Once you have finished developing your formula, commit it to the repository. Congratulations, you are now the maintainer of a Homebrew Tap of interesting formula. As a bonus you can now also repeatedly and reliably install (and remove) this software again at any time in the future, should you be desire to do so.


Blogging with Pelican, Travis and Heroku

It's been over a year since I posted anything to by Tumblr blog. While Tumblr was a convenient way to start a blog, I now find it difficult to create content the way I want to. In particular, I want to author posts in reStructuredText or Markdown with high quality support for syntax highlighting of code. Therefore, I have decided to change to a different blogging platform.

My new blog is built using the Pelican static site generator. I consider a static site to be simpler and easier to deploy and manage, being a collection of static files. I chose Pelican as it was implemented using Python (my favourite software development language) is actively developed and appeared to have the features I wanted.

For a site theme, I started with the bootstrap2 theme from Pelican Themes. I then updated the version of the Bootstrap framework and the Font Awesome icon set, tweaked the CSS, fixed some bugs, tweaked the CSS some more, and finally chose to stop personally bikeshedding and move forward. I think it's pretty clear that I'm no web designer. There's still some annoying behaviour from the responsive design on mobile phones that I haven't been able to fix.
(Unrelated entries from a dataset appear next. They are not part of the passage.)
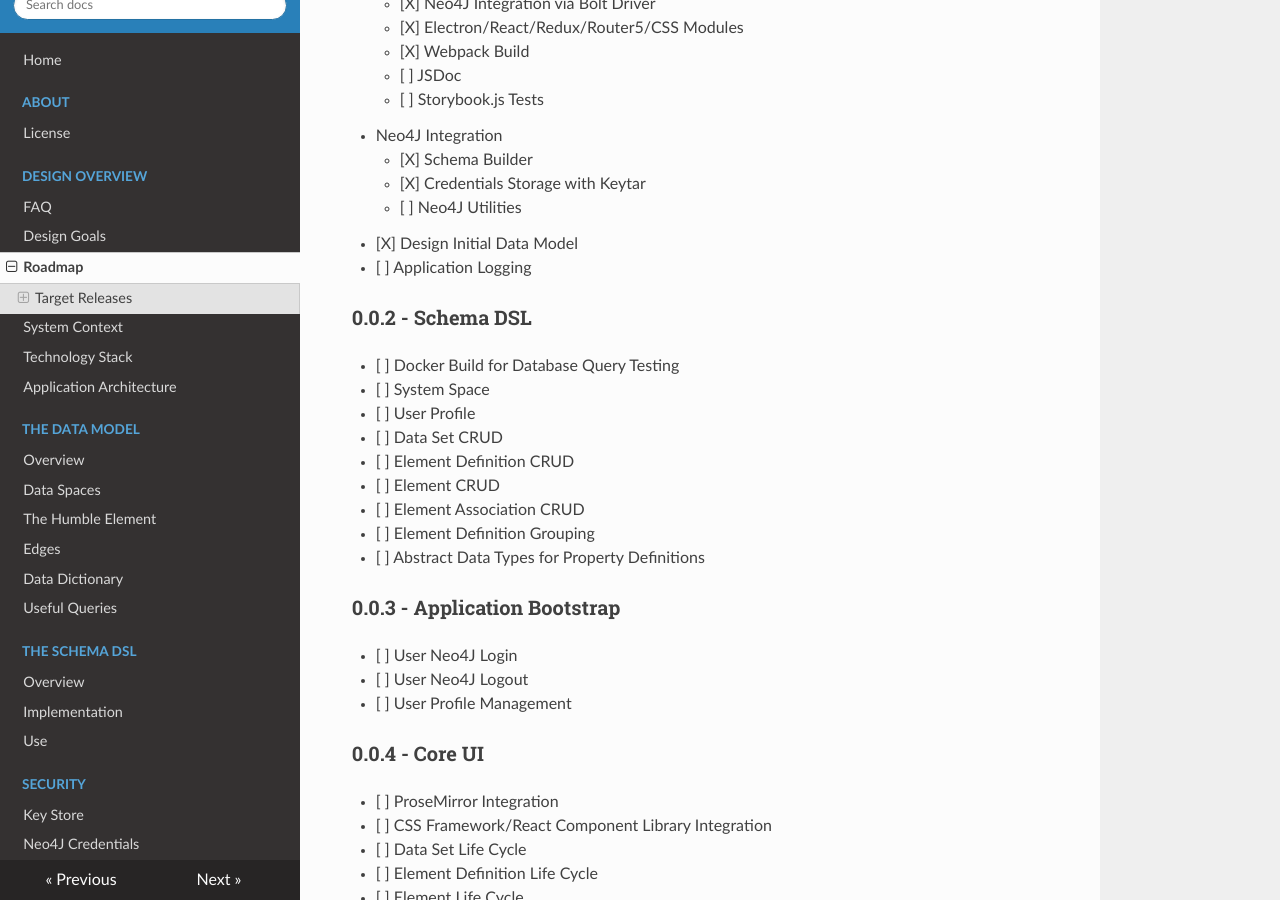
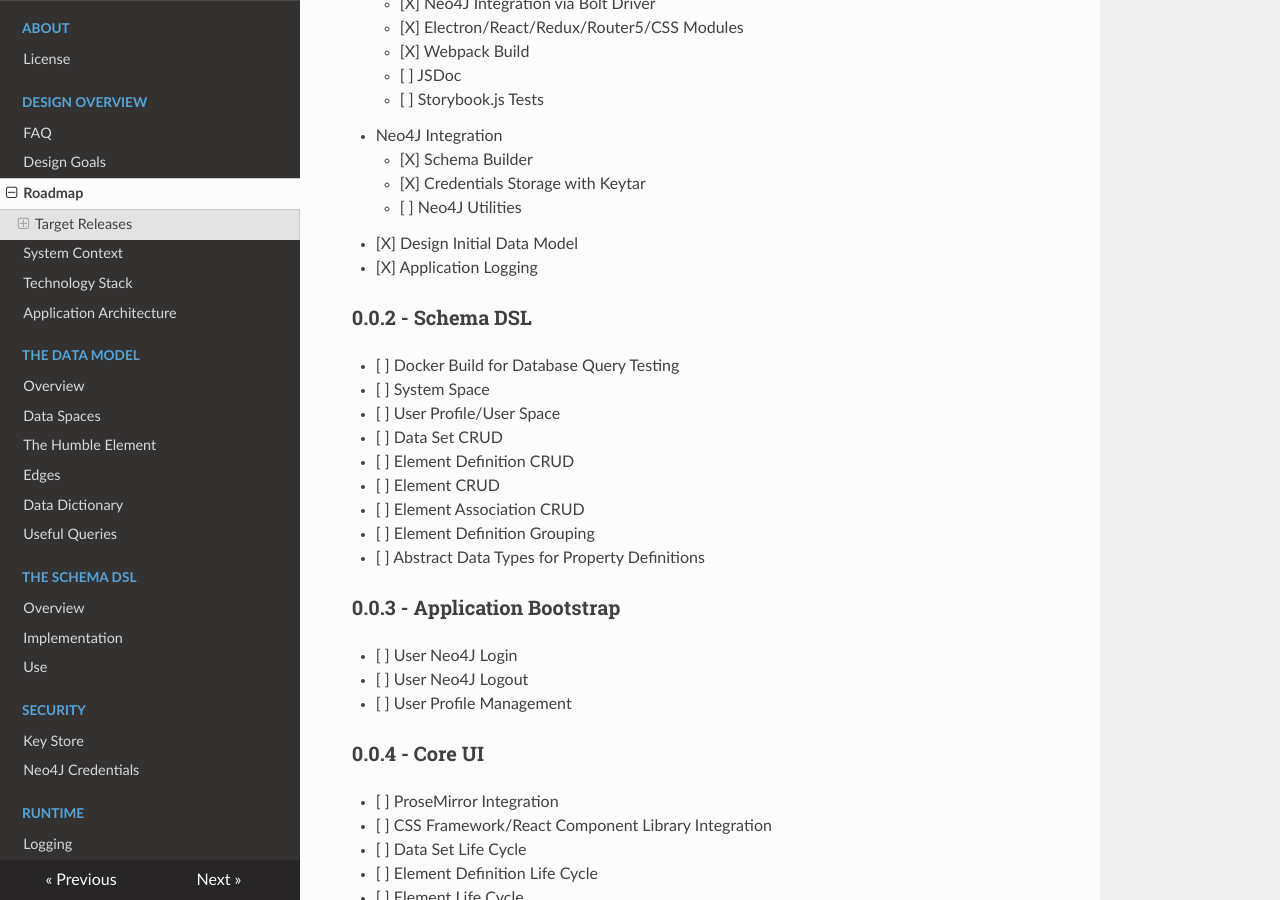
Before and after one commit to sholloway/graph-insights, an MkDocs documentation site: the page built from documentation/design/docs/design/mvp.md, in a window 1280 px wide and 900 px high, scrolled down 490 px. Built offline with MkDocs 1.6.1, drawn with Linux system fonts in a browser that asks for light colours; nearby versions of some CDN libraries.

Commit message:
Wired up application logging.

```diff
--- a/documentation/design/docs/design/mvp.md
+++ b/documentation/design/docs/design/mvp.md
@@ -19,12 +19,12 @@ The application is currently in its initial development phase. The goal is to es
 	- [X] Credentials Storage with Keytar
 	- [ ] Neo4J Utilities
 - [X] Design Initial Data Model
-- [ ] Application Logging
+- [X] Application Logging
 
 ### 0.0.2 - Schema DSL
 - [ ] Docker Build for Database Query Testing
 - [ ] System Space
-- [ ] User Profile
+- [ ] User Profile/User Space
 - [ ] Data Set CRUD
 - [ ] Element Definition CRUD
 - [ ] Element CRUD
--- a/documentation/design/mkdocs.yml
+++ b/documentation/design/mkdocs.yml
@@ -29,3 +29,5 @@ nav:
 - Security:
   - 'Key Store': 'security/keystore.md'
   - 'Neo4J Credentials': 'security/neo4j_credentials.md'
+- Runtime:
+  - 'Logging': 'runtime/logging.md'
```
Also changed, not shown: documentation/design/docs/runtime/logging.md (added, +16 -0 lines), 2 other files.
Most of my open source projects are hosted on Github, including this blog. Using a version control system allows me to crate branches for drafts I'm still working on. I also get to use my preferred text editor. While hosting on Github allows me to use Travis for continuous integration. Github also has excellent web based editing, so I can create and work on articles even if I don't have my laptop.

To publish, I'm using Travis for continuous deployment to Heroku. Travis makes continuous Heroku deployment reasonably simple. The most difficult part of getting this working was realising I needed to explicitly set the deploy strategy to use Git. Travis will default to using the Anvil deploy strategy, which does not work with my buildpack. I ended up forking the Pelican buildpack as the content directory wasn't being set correctly. This caused pages to fail to be built.

Heroku is very generous to offer each Heroku app enough credits to run a single web dynamo for free. This is easily enough to meet the tiny demand of this static site. Admittedly, Heroku applications running on their free tier will enter a sleep state after an hour of inactivity, the few seconds delay to wake from a sleep state doesn't greatly concern me at the moment.

One feature of Tumblr that I really liked was the ability to post to Twitter when I publish a new article. To meet this requirement, I created a recipe using IFTTT that does the same. It polls the site's news feed for new items, posting the title and link to my Twitter account.

To acknowledge the projects and companies that have enabled this blog, I have created a Powered By section in the side bar of this site, which will remain for the foreseeable future. Thank you Python, Pelican, Bootstrap, Font Awesome, Travis, Heroku and IFTTT. This has been fun.